Between Neal, Gendron, Arthur, and Turnbull, Trinity looks to have a solid lineup as they will be led by senior sensation Ogundeko. However, the four replacements from last year’s NESCAC regular season winning team might not be up to the task. Yes, they have experience and great coaching, but none of them really standout as big playmakers and guys who can go off during a game the way that Ajayi or Starks could. Arthur in particular has had some big games, but other than Ogundeko, the Bantams have struggled to score during their 1-3 start.
This hole will hopefully lead to big impact seasons from several of the first years, including the aforementioned Seretta as well as Joe Bell ‘20 and Kyle Padmore ‘20. Bell has struggled thus far, only playing in 8.3 minutes per game and going 2-14 shooting, but his time will come as the season progresses. Padmore should have a bigger role at the guard spot evidenced by some early big minutes off of the bench. So far he is averaging 14.3 minutes per game. Padmore has shot efficiently, but only has 5 points so far this season, a number I suspect will rise as the season progresses. He has racked up a total of four boards in the first two contests though and should only increase his production as he finds his role and gets comfortable at the college level.
The 6’4’’ guard saw the opening in the lineup from a season ago and is hungry to take minutes away from the returners, as any competitive player should be, but drastic improvement throughout the course of the season is not out of the question here. He drilled a three pointer against Southern Vermont in a tough overtime loss, and should only drain more as the season goes on. Guards for the Bantams will be flying in and out of the game as they don’t have any clear stars taking the ball up the court, but they might be fine with a dribble-by-committee approach.
There are a lot of things up in the air for Trinity in this young season as they look to repeat as NESCAC regular season champs and overcome upset losses last year to win some rings. They have a long road ahead of them with ample transition into what is a new era in Hartford. Ogundeko is going to do everything he can to end his college career with a bang, and the seasoned Coach Cosgrove shouldn’t roll over easily either.
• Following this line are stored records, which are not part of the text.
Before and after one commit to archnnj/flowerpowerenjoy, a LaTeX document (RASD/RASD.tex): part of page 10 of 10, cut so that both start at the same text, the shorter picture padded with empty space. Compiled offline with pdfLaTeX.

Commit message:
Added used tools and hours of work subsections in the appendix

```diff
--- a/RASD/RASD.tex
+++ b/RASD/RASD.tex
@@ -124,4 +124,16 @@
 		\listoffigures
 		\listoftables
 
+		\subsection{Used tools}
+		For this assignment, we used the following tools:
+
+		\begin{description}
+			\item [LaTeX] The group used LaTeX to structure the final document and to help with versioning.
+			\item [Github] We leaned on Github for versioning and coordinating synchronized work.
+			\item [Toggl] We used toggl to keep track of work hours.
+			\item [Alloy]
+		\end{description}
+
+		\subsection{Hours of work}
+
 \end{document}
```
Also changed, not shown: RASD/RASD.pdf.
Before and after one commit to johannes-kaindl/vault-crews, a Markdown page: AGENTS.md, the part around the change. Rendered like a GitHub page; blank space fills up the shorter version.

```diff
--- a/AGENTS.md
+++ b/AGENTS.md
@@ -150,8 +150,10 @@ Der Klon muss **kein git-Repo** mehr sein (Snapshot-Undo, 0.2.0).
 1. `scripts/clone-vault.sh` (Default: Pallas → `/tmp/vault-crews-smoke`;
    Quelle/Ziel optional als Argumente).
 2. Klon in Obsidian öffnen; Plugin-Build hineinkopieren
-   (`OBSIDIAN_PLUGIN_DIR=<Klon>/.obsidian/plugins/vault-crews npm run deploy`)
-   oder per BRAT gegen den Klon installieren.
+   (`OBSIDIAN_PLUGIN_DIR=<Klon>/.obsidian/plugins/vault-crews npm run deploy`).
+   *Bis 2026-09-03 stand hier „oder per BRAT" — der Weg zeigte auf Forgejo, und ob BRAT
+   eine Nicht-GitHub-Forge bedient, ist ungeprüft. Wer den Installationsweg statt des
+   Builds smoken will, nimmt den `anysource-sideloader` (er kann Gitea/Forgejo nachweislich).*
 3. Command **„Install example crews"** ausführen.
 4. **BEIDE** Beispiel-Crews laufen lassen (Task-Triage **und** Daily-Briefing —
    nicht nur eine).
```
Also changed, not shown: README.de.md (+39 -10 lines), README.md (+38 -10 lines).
Regardless of how they stack up, Trinity won’t go down easily; they are always a player in the title race, and if the young Bantams can adjust to the college level and complement the elderly Trinity ballplayers, they will be dangerous.